With an eye on the dollar and rates, traders are watching pending home sales and weekly jobless claims data Thursday.» Read More
Minutes from the Federal Reserve's October meeting could help determine the course of interest rates for the rest of the year.
Poland’s prime minister has fired the man in charge of shepherding Poland through its sustained period of slowing growth.
Japan's exports rose a stronger-than-expected 18.6 percent in October from a year before, thanks to the weak yen and a pick-up in overseas demand.
Interest rate swaps - sold as a way to save money on public financing - have turned into municipal bombs.
A whiff of Fed 'taper talk' and a 10-year note auction Wednesday should keep the stock market focused on interest rates.
Amid Libor probes big banks are considering banning traders from online chat rooms seen by regulators as venues for collusion and market manipulation.
China's export growth rebounded in October after a tumble the month before, but economists say it's too early to call a turnaround in global demand.
India's move to encourage foreign banks to reposition as wholly-owned subsidiaries may find just a handful of takers, given the regulatory trade-off.
The SEC alleged that RBS misled investors in a financial crisis-era subprime mortgage product.
A number of finance firms face billions of euros in fines next month from European Union regulators for colluding on global benchmark interest rates.
HSBC reported third-quarter underlying profit before tax of $5.06 billion in the third quarter, a rise of ten percent year-on-year.
European shares closed lower on Friday as investors reacted to earnings news from the Royal Bank of Scotland and Renault.
Barclays has suspended six traders in connection with foreign exchange trading, sources with knowledge of the situation told CNBC.
The Royal Bank of Scotland has avoided being split in two and will instead hive off some $61 billion in toxic assets into an internal "bad" bank.
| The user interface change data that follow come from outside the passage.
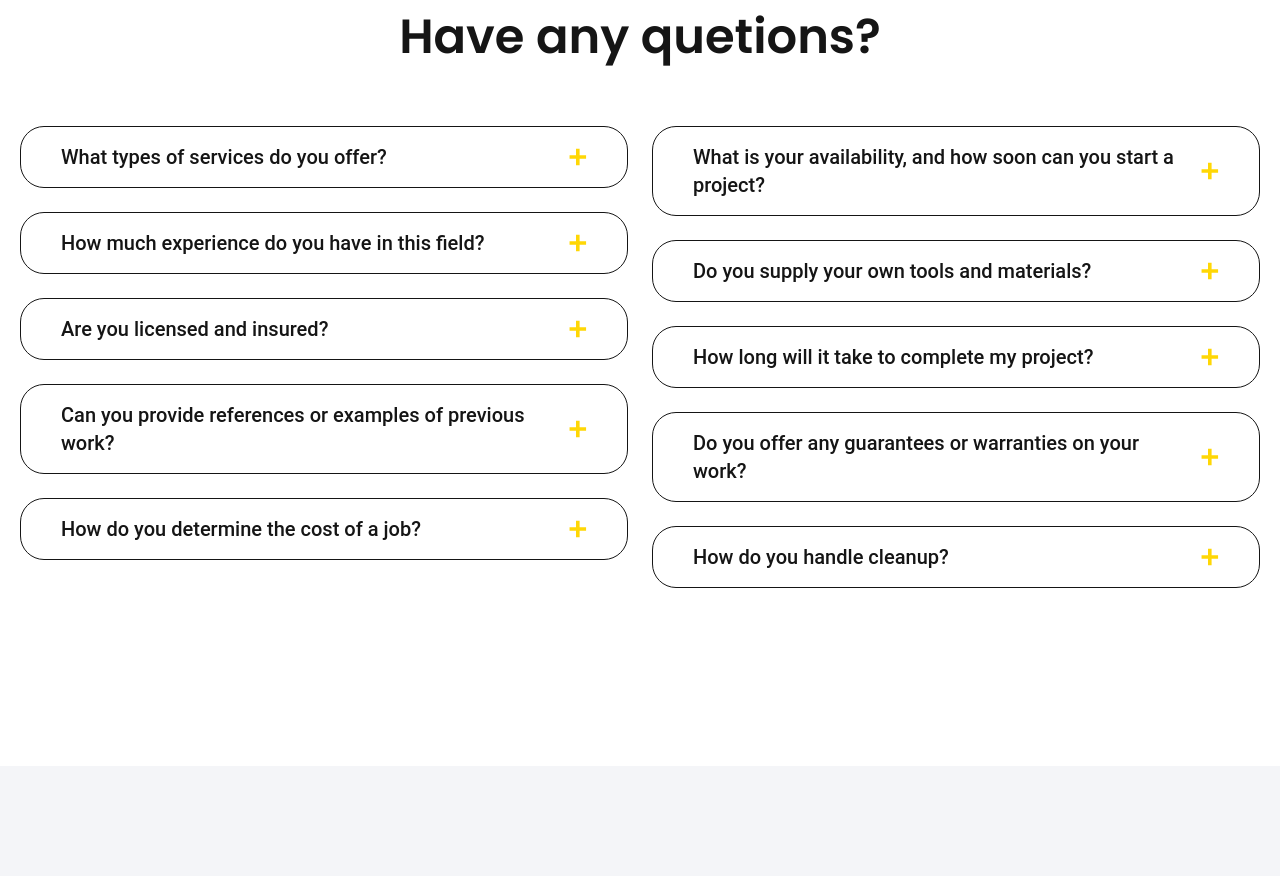
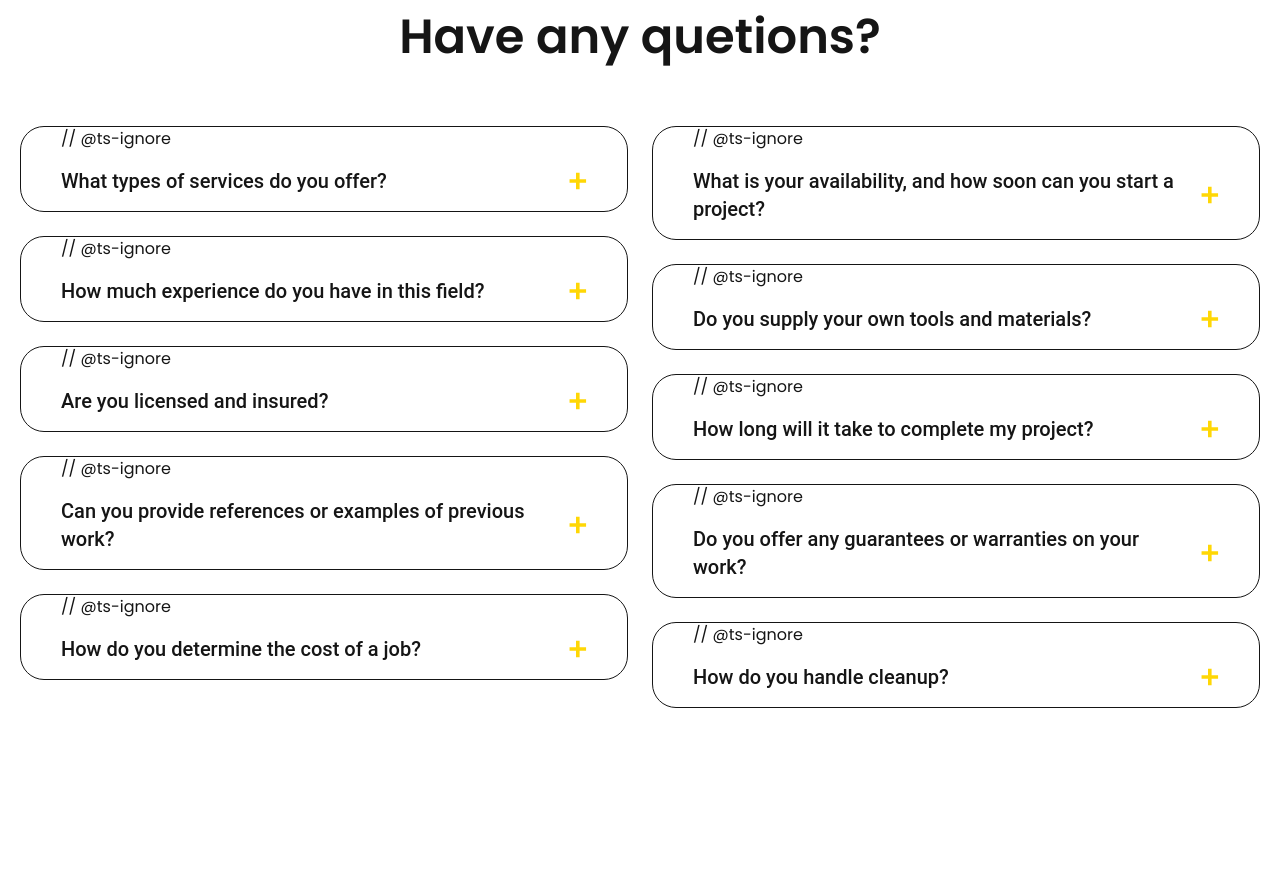
Before and after one commit to handyfriendCanada/handyfriend.ca, a Next.js app: page / in a window 1280 px wide. Shown: the part 5580-6456 px from the top of the page. Built offline with nearby package versions, Linux system fonts and the light colour scheme.

Commit message:
Update questions.tsx

```diff
--- a/src/components/questions.tsx
+++ b/src/components/questions.tsx
@@ -27,6 +27,7 @@ const AccordionItem = ({ title, children, isOpen, onClick }: any) => {
       }
       open={isOpen}
       className='mb-2 rounded-3xl overflow-hidden bg-white border border-[#151515] px-3 sm:px-10'>
+      // @ts-ignore
       <AccordionHeader
         onClick={onClick}
         className={`text-black opacity-100 text-[14px] sm:text-xl font-medium border-b-0 transition-all ${
```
Fannie Mae sued nine banks accusing them of colluding to manipulate interest rates and seeking more than $800 million of damages.
Hammered by their role in the 2008 crisis and the rigging of the LIBOR, the global banking sector looks set to take another battering.
JP Morgan has put its chief currency dealer in London, Richard Usher, on leave, and Bloomberg reported Citigroup had done the same.
European equities closed narrowly lower in a choppy trading session on Monday.
It’s time for the Lightning Round. Cramer makes the call on viewer favorites.
At least nine banks face investigations by the U.S. Department of Justice into their sales of mortgage-backed securities. The FT reports.